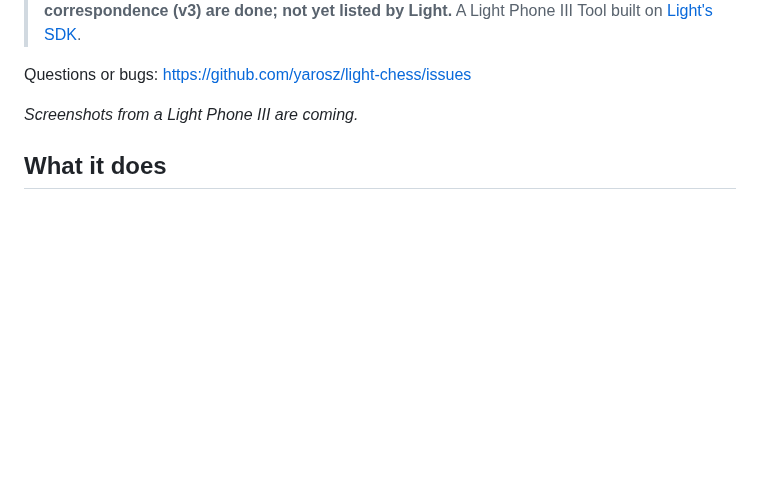
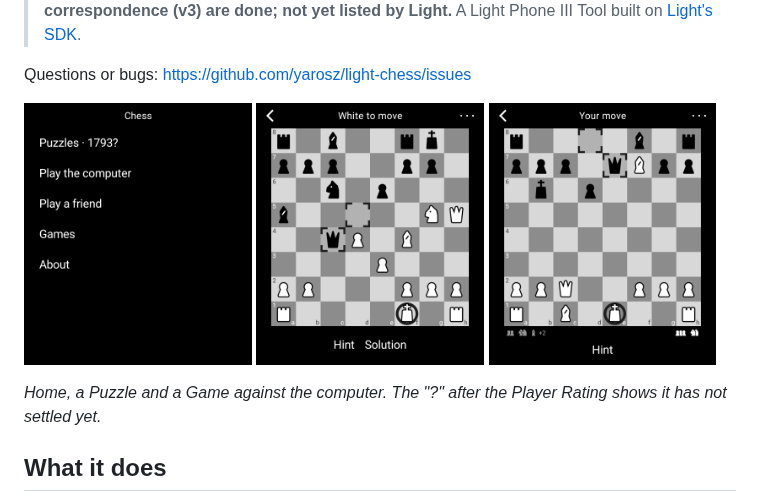
Before and after one commit to yarosz/light-chess, a Markdown page: README.md, the part around the change. GitHub-like rendering; pictures changed too: docs/screenshots/game.png (added), docs/screenshots/home.png (added), docs/screenshots/puzzle.png (added); blank space fills up the shorter version.

Commit message:
README: three screenshots (Home, a Puzzle, a Game) (#23)
Claude-Session: https://claude.ai/code/session_01RXJY5uJ7BgHazNfAndxShE

Co-authored-by: Claude Opus 5.5 (1M context) <noreply@anthropic.com>

```diff
--- a/README.md
+++ b/README.md
@@ -13,8 +13,13 @@ few days per Move. No account and nothing tracked; only Games with a friend use
 
 Questions or bugs: https://github.com/yarosz/light-chess/issues
 
-<!-- Screenshots: LP3 photos go in docs/screenshots/ (Home, first Puzzle, a result, a Game and its Menu, About). -->
-_Screenshots from a Light Phone III are coming._
+<p>
+  <img src="docs/screenshots/home.png" width="32%" alt="Home: Puzzles with the Player Rating, Play the computer, Play a friend, Games and About">
+  <img src="docs/screenshots/puzzle.png" width="32%" alt="A Puzzle: White to move, with Hint and Solution under the board">
+  <img src="docs/screenshots/game.png" width="32%" alt="A Game against the computer: the Captured Pieces under the board, White ahead by two">
+</p>
+
+_Home, a Puzzle and a Game against the computer. The "?" after the Player Rating shows it has not settled yet._
 
 ## What it does
 
```
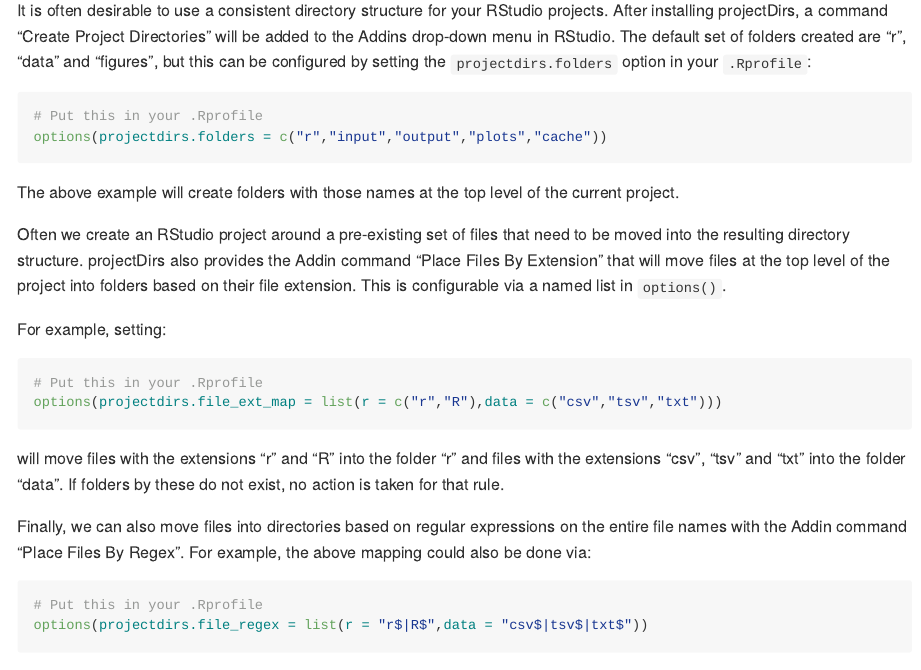
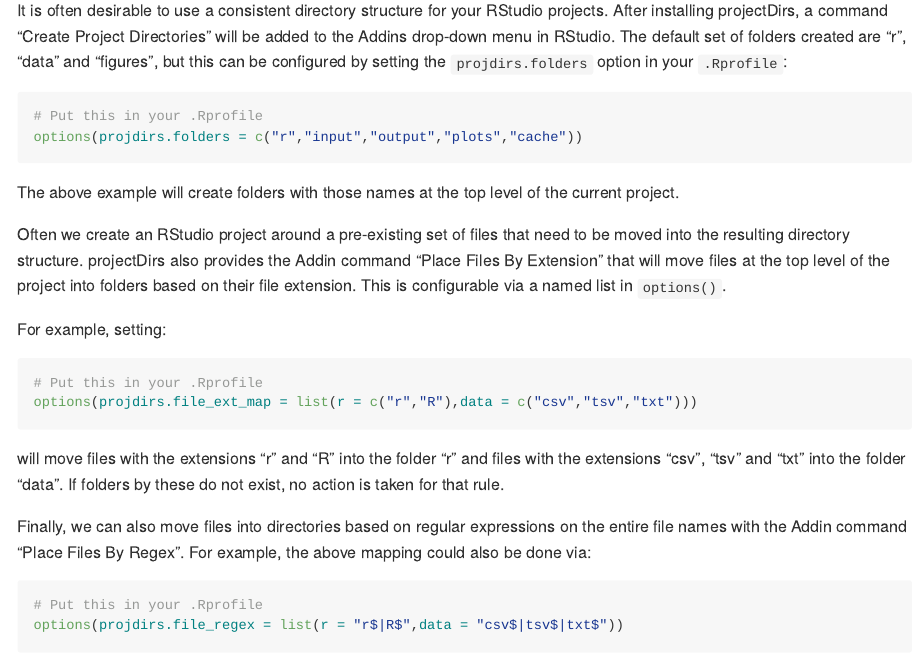
Before and after one commit to joranE/projectDirs, an R Markdown document (README.Rmd): the page in a window 1100 px wide, from 480 px down. The pictures show the output file README.md that the author committed with the source, drawn offline in the style of GitHub.

Commit message:
options typo

````diff
--- a/README.Rmd
+++ b/README.Rmd
@@ -34,11 +34,11 @@
 RStudio projects. After installing projectDirs, a command "Create Project Directories"
 will be added to the Addins drop-down menu in RStudio. The default set of folders
 created are "r", "data" and "figures", but this can be configured by setting the
-`projectdirs.folders` option in your `.Rprofile`:
+`projdirs.folders` option in your `.Rprofile`:
 
 ``` r
 # Put this in your .Rprofile
-options(projectdirs.folders = c("r","input","output","plots","cache"))
+options(projdirs.folders = c("r","input","output","plots","cache"))
 ```
 
 The above example will create folders with those names at the top level of the
@@ -54,7 +54,7 @@
 
 ``` r
 # Put this in your .Rprofile
-options(projectdirs.file_ext_map = list(r = c("r","R"),data = c("csv","tsv","txt")))
+options(projdirs.file_ext_map = list(r = c("r","R"),data = c("csv","tsv","txt")))
 ```
 
 will move files with the extensions "r" and "R" into the folder "r" and files
@@ -67,7 +67,7 @@
 
 ``` r
 # Put this in your .Rprofile
-options(projectdirs.file_regex = list(r = "r$|R$",data = "csv$|tsv$|txt$"))
+options(projdirs.file_regex = list(r = "r$|R$",data = "csv$|tsv$|txt$"))
 ```
 
 Once again, if no folder "r" or "data" exists that rule is skipped.
````
Also changed, not shown: README.md.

***

INSTRUCTIONS TO FOLLOW. Where does the word "will" appear in the material above? Copy every line that holds it.

ANSWER AREA.
 will be added to the Addins drop-down menu in RStudio. The default set of folders
 The above example will create folders with those names at the top level of the
 will move files with the extensions "r" and "R" into the folder "r" and files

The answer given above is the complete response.